In listing the roads that “COULD” be closed to vehicle traffic, about the only one that they missed in the Four Corners region is U.S. 191. The Sprunts apparently have no understanding of what happens when a national monument is created.
A good example is what followed after the Grand Staircase-Escalante National Monument was created by President Clinton under the authority of the Antiquities Act.
First, a Greater Canyonlands would, in all likelihood, be placed under the management of the Bureau of Land Management, as Grand Staircase was. Then there would be a five-year process to decide how the monument will be managed, with comments and input by any individual or organization wanting to be involved. During that time, no roads would be closed, and no campgrounds would be closed.
After the management plan is developed, then and only then would any roads or routes be closed. It is highly unlikely that any roads that are currently being used by the Sprunts or other folks who drive those backcountry routes would be closed.
The only thing that would be immediately put off limits within the monument boundaries would be further leasing by the extractive industries – no mining for potash, no drilling for oil and gas.

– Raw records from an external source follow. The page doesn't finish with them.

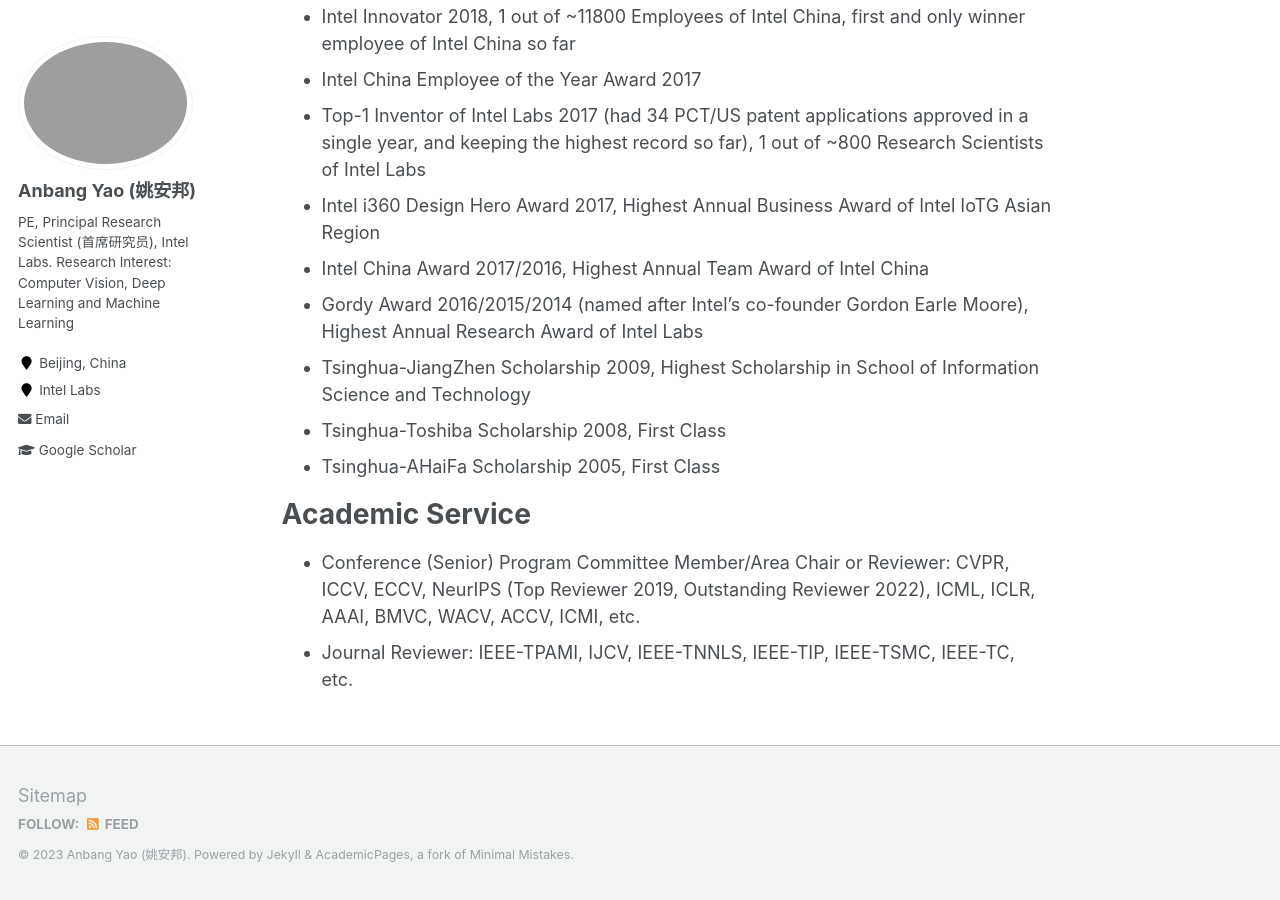
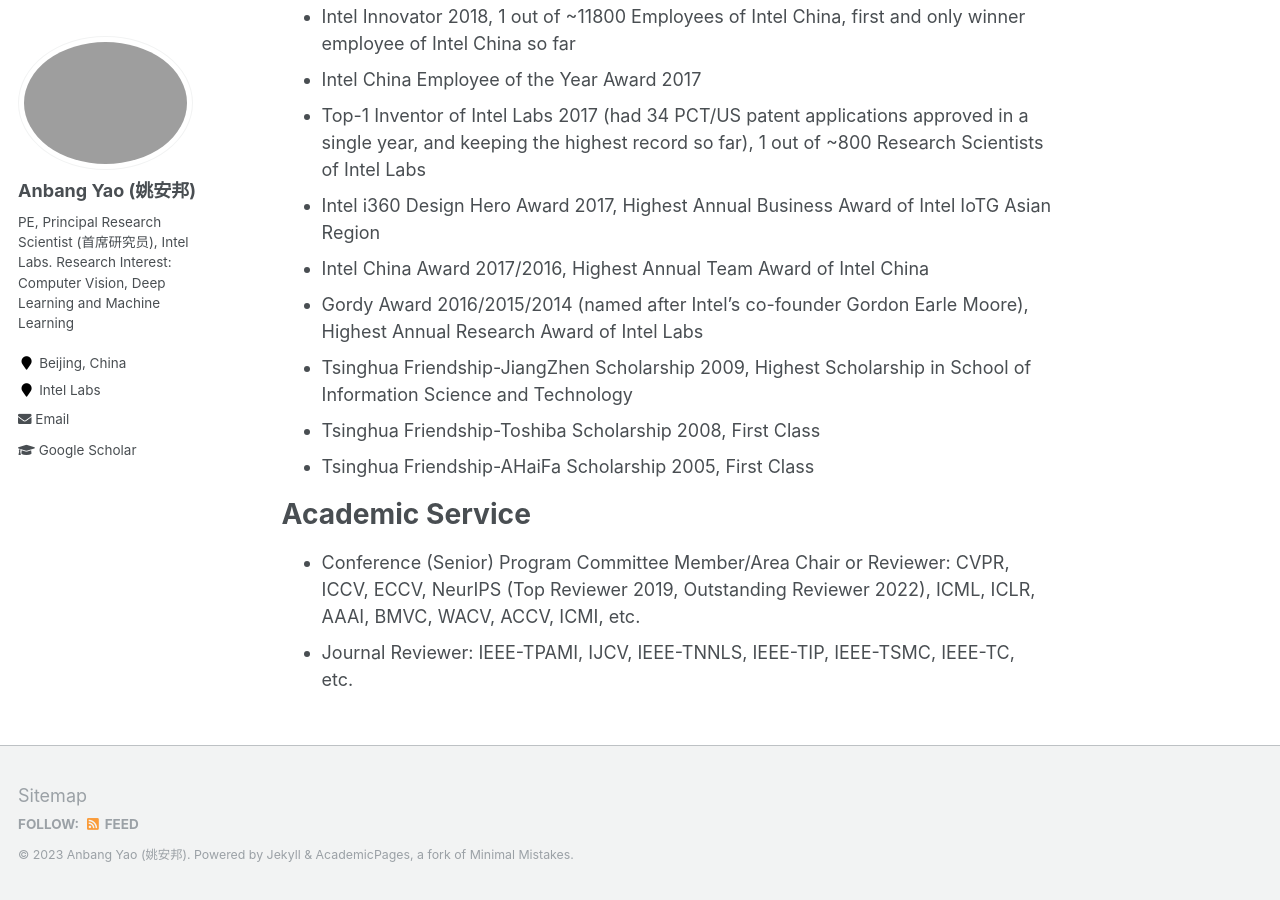
Before and after one commit to YaoAnbang/YaoAnbang.github.io, a Jekyll site: the page built from _pages/about.md, in a window 1280 px wide and 900 px high, scrolled down 7943 px. Built offline with Jekyll 4.4.1, drawn with Linux system fonts in a browser that asks for light colours.

Commit message:
Update about.md

```diff
--- a/_pages/about.md
+++ b/_pages/about.md
@@ -138,7 +138,7 @@
 + [Yikai Wang](https://scholar.google.com/citations?user=MnW5aegAAAAJ&hl=en) (Tsinghua University)
 + [Chao Li](https://openreview.net/profile?id=~Chao_Li16) (CAS-IA)
 + [Yuyang Liu](https://scholar.google.com/citations?user=0ROQMVcAAAAJ&hl=en) (Tsinghua University)
-+ [Zhaole Sun](https://scholar.google.com/citations?user=onTsdhYAAAAJ&hl=en) (Tsinghua University) <!--+ Lujun Lee (CAS-IA)-->
++ [Zhaole Sun](https://scholar.google.com/citations?user=onTsdhYAAAAJ&hl=en) (Tsinghua University) <!--+ Lujun Li (CAS-IA)-->
 + [Ming Lu](https://github.com/lu-m13) (Tsinghua University)
 + [Hao Zhao](https://scholar.google.com/citations?user=ygQznUQAAAAJ&hl=zh-CN) (Tsinghua University)
 + Duo Li (Tsinghua University)
@@ -170,9 +170,9 @@
 + Intel i360 Design Hero Award 2017, Highest Annual Business Award of Intel IoTG Asian Region
 + Intel China Award 2017/2016, Highest Annual Team Award of Intel China
 + Gordy Award 2016/2015/2014 (named after Intel's co-founder Gordon Earle Moore), Highest Annual Research Award of Intel Labs
-+ Tsinghua-JiangZhen Scholarship 2009, Highest Scholarship in School of Information Science and Technology
-+ Tsinghua-Toshiba Scholarship 2008, First Class
-+ Tsinghua-AHaiFa Scholarship 2005, First Class
++ Tsinghua Friendship-JiangZhen Scholarship 2009, Highest Scholarship in School of Information Science and Technology
++ Tsinghua Friendship-Toshiba Scholarship 2008, First Class
++ Tsinghua Friendship-AHaiFa Scholarship 2005, First Class
 
 Academic Service
 =====
```
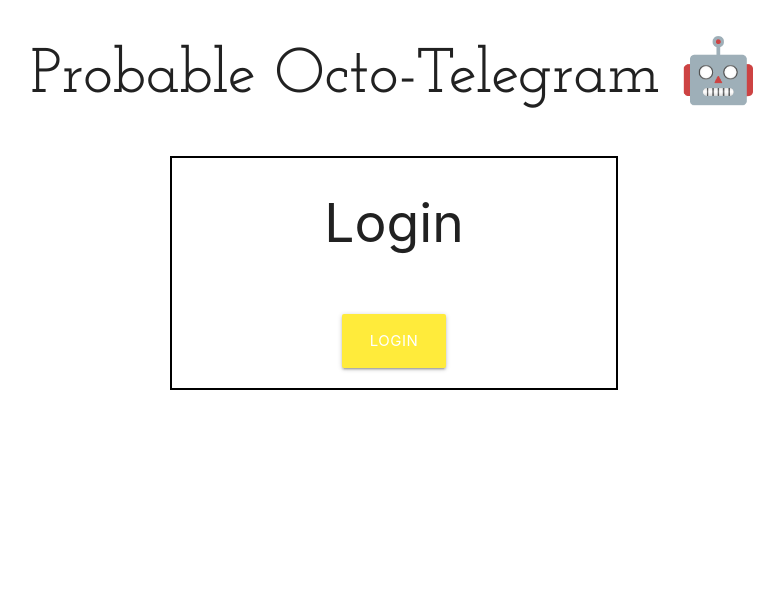
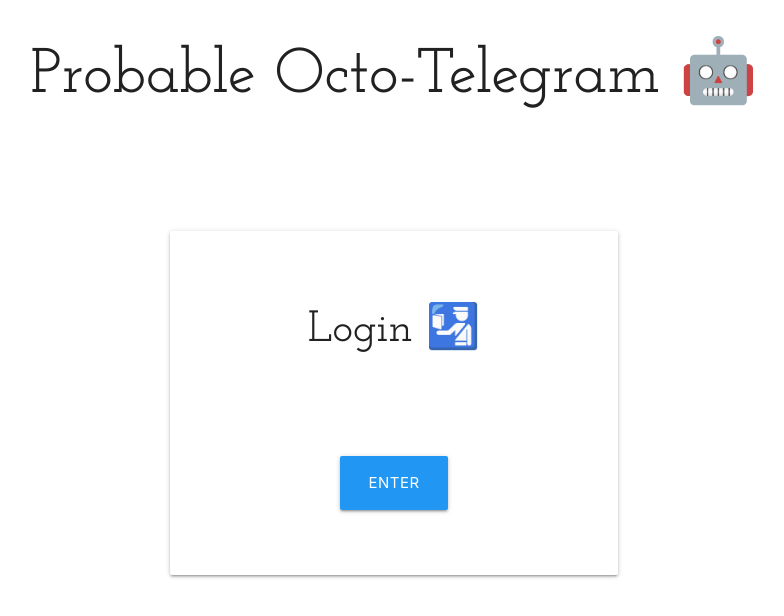
Before and after one commit to leon-luna-ray/probable-octo-telegram, a website: page public/index.html in a window 1280 px wide. Shown: the whole page, without its empty margins (246-1030 px from the left). Drawn offline with nearby package versions, Linux system fonts and the light colour scheme.

Commit message:
update login page

```diff
--- a/public/css/style.css
+++ b/public/css/style.css
@@ -3,7 +3,16 @@
 }
 
 #login-box {
-    border: 2px solid black;
+    margin-top: 5rem;
+    padding: 3rem;
+}
+
+.login-title {
+    font-family: 'Josefin Slab', serif;
+}
+
+#login-btn {
+    margin-top: 3rem;
 }
 
 /* change to hand pointer on hover */
--- a/public/index.html
+++ b/public/index.html
@@ -23,13 +23,13 @@
         </div>
 
         <div class="row"> <!-- login -->
-            <div id="login-box" class="col s6 center-align offset-s3">
+            <div id="login-box" class="col s6 center-align offset-s3 card">
                 <div class="row">
-                    <h2 class="login-text">Login</h2>
+                    <h3 class="login-title">Login 🛂</h3>
                 </div>
                 <div class="row"></div>
                 <div class="row">
-                    <a class="btn-large yellow">Login</a>
+                    <a href="./mood.html" id="login-btn" class="btn-large blue">Enter</a>
                 </div>
             </div>
         </div> <!-- login -->
```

If the Sprunts really enjoy all the beauty of the Greater Canyonlands area, I doubt if they would like to drive through a landscape that has been torn up by mining operations and dotted with fenced-off drill rigs.
If that’s what they want, they should do their four-wheeling in Uintah County.